ADL Welcomes Guilty Verdict Against Second Defendant in Matthew Shepard Case

New York, NY, November 3, 1999 … The Anti-Defamation League (ADL) today welcomed the verdict in the trial of Aaron McKinney, who was found guilty by a Laramie, Wyo. jury of second-degree murder and felony murder in the brutal slaying of gay college student Matthew Shepard.

"This judgment sends a powerful message that people who act out their hate against others because of their race, religion or sexual orientation will find no leniency in the courts," said Abraham H. Foxman, ADL National Director. "We commend the prosecution team, and we are gratified that the jury handed down a verdict reflecting the heinous nature of this crime."

The jury found McKinney, 22, guilty of felony murder and two counts of second-degree murder.
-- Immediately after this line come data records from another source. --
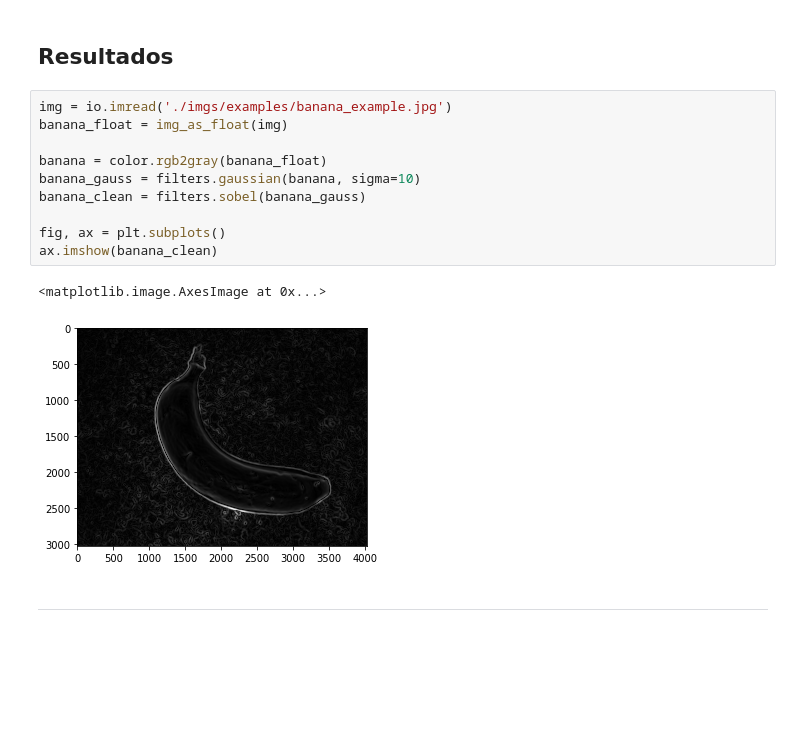
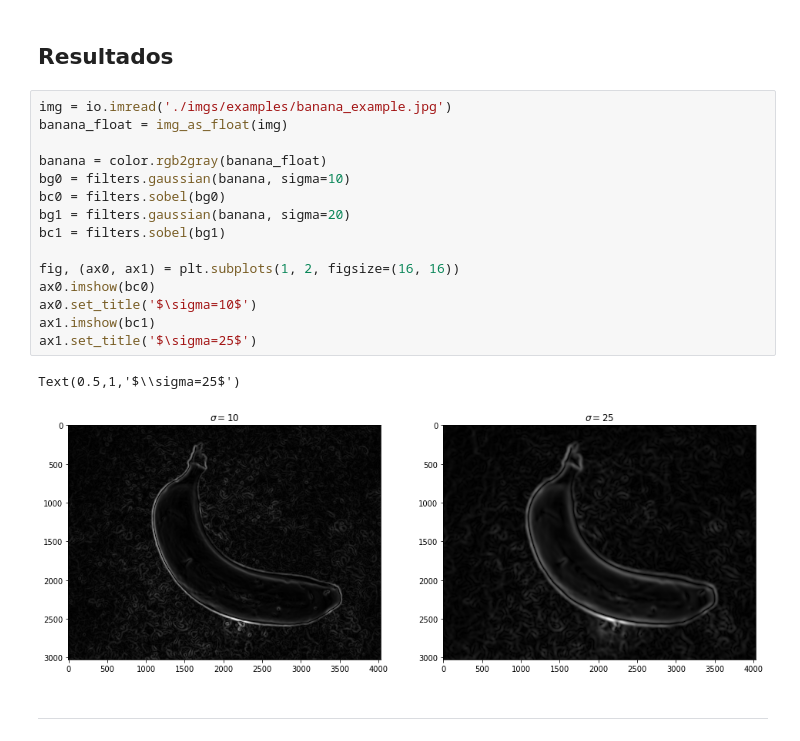
Before and after one commit to gonzafernan/fruit-classifier, a Jupyter notebook: 03-segmentacion.ipynb, the cells around one changed output. Drawn from its saved outputs; the diff is of its cells as text; blank space fills up the shorter version.

```diff
--- a/03-segmentacion.ipynb
+++ b/03-segmentacion.ipynb
@@ -17,16 +17,21 @@ from skimage import io, color, img_as_float, img_as_ubyte, filters
 # %%
 img = io.imread('./imgs/examples/banana_example.jpg')
 banana_float = img_as_float(img)
 
 banana = color.rgb2gray(banana_float)
-banana_gauss = filters.gaussian(banana, sigma=10)
-banana_clean = filters.sobel(banana_gauss)
+bg0 = filters.gaussian(banana, sigma=10)
+bc0 = filters.sobel(bg0)
+bg1 = filters.gaussian(banana, sigma=20)
+bc1 = filters.sobel(bg1)
 
-fig, ax = plt.subplots()
-ax.imshow(banana_clean)
+fig, (ax0, ax1) = plt.subplots(1, 2, figsize=(16, 16))
+ax0.imshow(bc0)
+ax0.set_title('$\sigma=10$')
+ax1.imshow(bc1)
+ax1.set_title('$\sigma=25$')
 # %% [output]
-<matplotlib.image.AxesImage at 0x...>
+Text(0.5,1,'$\\sigma=25$')
-[figure, old version]
+[figure, new version]
 # %% [markdown]
 ---
 # %% [markdown]
```
Also changed, not shown: parts of 19 cells of this notebook, 1 other file.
He also was convicted on charges of aggravated robbery and kidnapping. McKinney’s accomplice, Russell Henderson, previously pleaded guilty to murder and kidnapping charges.

Mr. Foxman commended the judge’s decision to reject the defense’s attempt to explain McKinney’s actions as a manifestation of so-called "gay panic," saying the defense theory was "a weak excuse for someone who acted without compassion in violently bludgeoning an innocent victim."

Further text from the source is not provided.